• _Directions for this task_
Return every line below exactly.

Collected data entries
╭──
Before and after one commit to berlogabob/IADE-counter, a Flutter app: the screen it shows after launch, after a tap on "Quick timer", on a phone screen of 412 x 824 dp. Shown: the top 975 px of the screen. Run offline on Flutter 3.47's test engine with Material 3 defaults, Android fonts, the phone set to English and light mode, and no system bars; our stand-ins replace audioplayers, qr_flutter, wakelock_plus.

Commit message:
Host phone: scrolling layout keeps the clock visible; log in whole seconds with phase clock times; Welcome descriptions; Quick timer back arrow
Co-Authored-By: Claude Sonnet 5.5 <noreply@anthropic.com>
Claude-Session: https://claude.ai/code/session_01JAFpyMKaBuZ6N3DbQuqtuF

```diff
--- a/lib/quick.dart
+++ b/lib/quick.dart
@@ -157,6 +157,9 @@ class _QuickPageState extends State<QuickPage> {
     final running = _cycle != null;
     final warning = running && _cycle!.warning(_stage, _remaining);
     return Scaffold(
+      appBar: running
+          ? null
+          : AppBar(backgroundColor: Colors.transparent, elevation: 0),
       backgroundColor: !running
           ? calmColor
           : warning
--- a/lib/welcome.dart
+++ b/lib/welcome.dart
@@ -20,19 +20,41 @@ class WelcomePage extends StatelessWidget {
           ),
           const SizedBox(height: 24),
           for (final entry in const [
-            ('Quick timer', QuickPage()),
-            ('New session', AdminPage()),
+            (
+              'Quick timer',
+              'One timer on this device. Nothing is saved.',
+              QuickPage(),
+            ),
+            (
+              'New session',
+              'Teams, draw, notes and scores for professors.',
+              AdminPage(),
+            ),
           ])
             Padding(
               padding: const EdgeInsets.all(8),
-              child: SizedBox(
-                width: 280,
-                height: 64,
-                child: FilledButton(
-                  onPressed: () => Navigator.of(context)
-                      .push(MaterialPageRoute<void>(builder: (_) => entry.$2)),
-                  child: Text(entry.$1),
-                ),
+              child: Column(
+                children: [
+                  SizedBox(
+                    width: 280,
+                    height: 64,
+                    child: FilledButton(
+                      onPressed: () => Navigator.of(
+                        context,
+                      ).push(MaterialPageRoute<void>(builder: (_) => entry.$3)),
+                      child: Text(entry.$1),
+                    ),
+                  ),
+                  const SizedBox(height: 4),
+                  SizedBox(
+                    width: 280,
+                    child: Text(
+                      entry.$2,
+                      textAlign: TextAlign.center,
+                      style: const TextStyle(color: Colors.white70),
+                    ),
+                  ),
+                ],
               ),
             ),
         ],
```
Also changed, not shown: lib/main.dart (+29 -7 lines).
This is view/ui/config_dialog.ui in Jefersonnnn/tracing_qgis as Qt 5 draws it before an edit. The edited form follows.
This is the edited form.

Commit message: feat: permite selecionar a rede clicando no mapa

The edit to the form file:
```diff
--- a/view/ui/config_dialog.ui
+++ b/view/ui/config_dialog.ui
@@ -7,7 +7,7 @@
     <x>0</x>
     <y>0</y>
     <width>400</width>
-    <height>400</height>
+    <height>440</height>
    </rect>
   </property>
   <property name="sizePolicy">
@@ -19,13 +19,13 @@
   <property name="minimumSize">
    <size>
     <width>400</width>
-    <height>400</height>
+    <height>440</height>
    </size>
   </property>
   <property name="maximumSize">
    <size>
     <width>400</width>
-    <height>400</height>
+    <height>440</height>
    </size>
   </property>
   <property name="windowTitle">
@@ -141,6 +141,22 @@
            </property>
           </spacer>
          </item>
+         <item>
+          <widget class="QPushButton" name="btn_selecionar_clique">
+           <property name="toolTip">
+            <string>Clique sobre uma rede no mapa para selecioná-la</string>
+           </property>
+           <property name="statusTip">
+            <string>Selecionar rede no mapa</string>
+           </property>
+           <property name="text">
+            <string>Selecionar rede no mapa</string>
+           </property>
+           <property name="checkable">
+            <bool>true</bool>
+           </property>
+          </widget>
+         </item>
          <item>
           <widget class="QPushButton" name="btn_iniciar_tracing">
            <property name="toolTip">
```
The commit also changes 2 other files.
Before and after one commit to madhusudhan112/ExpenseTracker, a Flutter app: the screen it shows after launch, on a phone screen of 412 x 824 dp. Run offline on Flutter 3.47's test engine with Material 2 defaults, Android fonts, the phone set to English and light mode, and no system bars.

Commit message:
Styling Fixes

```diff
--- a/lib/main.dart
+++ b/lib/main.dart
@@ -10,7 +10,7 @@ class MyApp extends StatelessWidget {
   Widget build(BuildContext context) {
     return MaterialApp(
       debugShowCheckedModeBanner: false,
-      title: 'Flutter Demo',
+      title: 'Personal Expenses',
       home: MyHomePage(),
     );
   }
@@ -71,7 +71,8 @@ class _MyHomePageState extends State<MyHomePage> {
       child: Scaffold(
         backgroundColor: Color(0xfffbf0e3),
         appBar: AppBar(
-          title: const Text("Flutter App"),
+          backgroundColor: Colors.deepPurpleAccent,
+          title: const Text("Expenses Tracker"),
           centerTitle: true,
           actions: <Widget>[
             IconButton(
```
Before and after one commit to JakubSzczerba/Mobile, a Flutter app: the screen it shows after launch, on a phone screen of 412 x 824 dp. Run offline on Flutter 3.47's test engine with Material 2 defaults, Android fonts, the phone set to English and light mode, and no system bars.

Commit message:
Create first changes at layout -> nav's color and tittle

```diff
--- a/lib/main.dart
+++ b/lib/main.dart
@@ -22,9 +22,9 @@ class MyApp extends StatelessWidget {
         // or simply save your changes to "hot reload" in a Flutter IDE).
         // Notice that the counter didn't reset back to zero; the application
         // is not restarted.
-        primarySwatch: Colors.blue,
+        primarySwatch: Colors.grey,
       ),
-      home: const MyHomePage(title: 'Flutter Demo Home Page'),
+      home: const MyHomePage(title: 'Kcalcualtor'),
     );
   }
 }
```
╰──
• _Answer for this exercise_
Before and after one commit to berlogabob/IADE-counter, a Flutter app: the screen it shows after launch, after a tap on "Quick timer", on a phone screen of 412 x 824 dp. Shown: the top 975 px of the screen. Run offline on Flutter 3.47's test engine with Material 3 defaults, Android fonts, the phone set to English and light mode, and no system bars; our stand-ins replace audioplayers, qr_flutter, wakelock_plus.

Commit message:
Host phone: scrolling layout keeps the clock visible; log in whole seconds with phase clock times; Welcome descriptions; Quick timer back arrow
Co-Authored-By: Claude Sonnet 5.5 <noreply@anthropic.com>
Claude-Session: https://claude.ai/code/session_01JAFpyMKaBuZ6N3DbQuqtuF

```diff
--- a/lib/quick.dart
+++ b/lib/quick.dart
@@ -157,6 +157,9 @@ class _QuickPageState extends State<QuickPage> {
     final running = _cycle != null;
     final warning = running && _cycle!.warning(_stage, _remaining);
     return Scaffold(
+      appBar: running
+          ? null
+          : AppBar(backgroundColor: Colors.transparent, elevation: 0),
       backgroundColor: !running
           ? calmColor
           : warning
--- a/lib/welcome.dart
+++ b/lib/welcome.dart
@@ -20,19 +20,41 @@ class WelcomePage extends StatelessWidget {
           ),
           const SizedBox(height: 24),
           for (final entry in const [
-            ('Quick timer', QuickPage()),
-            ('New session', AdminPage()),
+            (
+              'Quick timer',
+              'One timer on this device. Nothing is saved.',
+              QuickPage(),
+            ),
+            (
+              'New session',
+              'Teams, draw, notes and scores for professors.',
+              AdminPage(),
+            ),
           ])
             Padding(
               padding: const EdgeInsets.all(8),
-              child: SizedBox(
-                width: 280,
-                height: 64,
-                child: FilledButton(
-                  onPressed: () => Navigator.of(context)
-                      .push(MaterialPageRoute<void>(builder: (_) => entry.$2)),
-                  child: Text(entry.$1),
-                ),
+              child: Column(
+                children: [
+                  SizedBox(
+                    width: 280,
+                    height: 64,
+                    child: FilledButton(
+                      onPressed: () => Navigator.of(
+                        context,
+                      ).push(MaterialPageRoute<void>(builder: (_) => entry.$3)),
+                      child: Text(entry.$1),
+                    ),
+                  ),
+                  const SizedBox(height: 4),
+                  SizedBox(
+                    width: 280,
+                    child: Text(
+                      entry.$2,
+                      textAlign: TextAlign.center,
+                      style: const TextStyle(color: Colors.white70),
+                    ),
+                  ),
+                ],
               ),
             ),
         ],
```
Also changed, not shown: lib/main.dart (+29 -7 lines).
This is view/ui/config_dialog.ui in Jefersonnnn/tracing_qgis as Qt 5 draws it before an edit. The edited form follows.
This is the edited form.

Commit message: feat: permite selecionar a rede clicando no mapa

The edit to the form file:
```diff
--- a/view/ui/config_dialog.ui
+++ b/view/ui/config_dialog.ui
@@ -7,7 +7,7 @@
     <x>0</x>
     <y>0</y>
     <width>400</width>
-    <height>400</height>
+    <height>440</height>
    </rect>
   </property>
   <property name="sizePolicy">
@@ -19,13 +19,13 @@
   <property name="minimumSize">
    <size>
     <width>400</width>
-    <height>400</height>
+    <height>440</height>
    </size>
   </property>
   <property name="maximumSize">
    <size>
     <width>400</width>
-    <height>400</height>
+    <height>440</height>
    </size>
   </property>
   <property name="windowTitle">
@@ -141,6 +141,22 @@
            </property>
           </spacer>
          </item>
+         <item>
+          <widget class="QPushButton" name="btn_selecionar_clique">
+           <property name="toolTip">
+            <string>Clique sobre uma rede no mapa para selecioná-la</string>
+           </property>
+           <property name="statusTip">
+            <string>Selecionar rede no mapa</string>
+           </property>
+           <property name="text">
+            <string>Selecionar rede no mapa</string>
+           </property>
+           <property name="checkable">
+            <bool>true</bool>
+           </property>
+          </widget>
+         </item>
          <item>
           <widget class="QPushButton" name="btn_iniciar_tracing">
            <property name="toolTip">
```
The commit also changes 2 other files.
Before and after one commit to madhusudhan112/ExpenseTracker, a Flutter app: the screen it shows after launch, on a phone screen of 412 x 824 dp. Run offline on Flutter 3.47's test engine with Material 2 defaults, Android fonts, the phone set to English and light mode, and no system bars.

Commit message:
Styling Fixes

```diff
--- a/lib/main.dart
+++ b/lib/main.dart
@@ -10,7 +10,7 @@ class MyApp extends StatelessWidget {
   Widget build(BuildContext context) {
     return MaterialApp(
       debugShowCheckedModeBanner: false,
-      title: 'Flutter Demo',
+      title: 'Personal Expenses',
       home: MyHomePage(),
     );
   }
@@ -71,7 +71,8 @@ class _MyHomePageState extends State<MyHomePage> {
       child: Scaffold(
         backgroundColor: Color(0xfffbf0e3),
         appBar: AppBar(
-          title: const Text("Flutter App"),
+          backgroundColor: Colors.deepPurpleAccent,
+          title: const Text("Expenses Tracker"),
           centerTitle: true,
           actions: <Widget>[
             IconButton(
```
Before and after one commit to JakubSzczerba/Mobile, a Flutter app: the screen it shows after launch, on a phone screen of 412 x 824 dp. Run offline on Flutter 3.47's test engine with Material 2 defaults, Android fonts, the phone set to English and light mode, and no system bars.

Commit message:
Create first changes at layout -> nav's color and tittle

```diff
--- a/lib/main.dart
+++ b/lib/main.dart
@@ -22,9 +22,9 @@ class MyApp extends StatelessWidget {
         // or simply save your changes to "hot reload" in a Flutter IDE).
         // Notice that the counter didn't reset back to zero; the application
         // is not restarted.
-        primarySwatch: Colors.blue,
+        primarySwatch: Colors.grey,
       ),
-      home: const MyHomePage(title: 'Flutter Demo Home Page'),
+      home: const MyHomePage(title: 'Kcalcualtor'),
     );
   }
 }
```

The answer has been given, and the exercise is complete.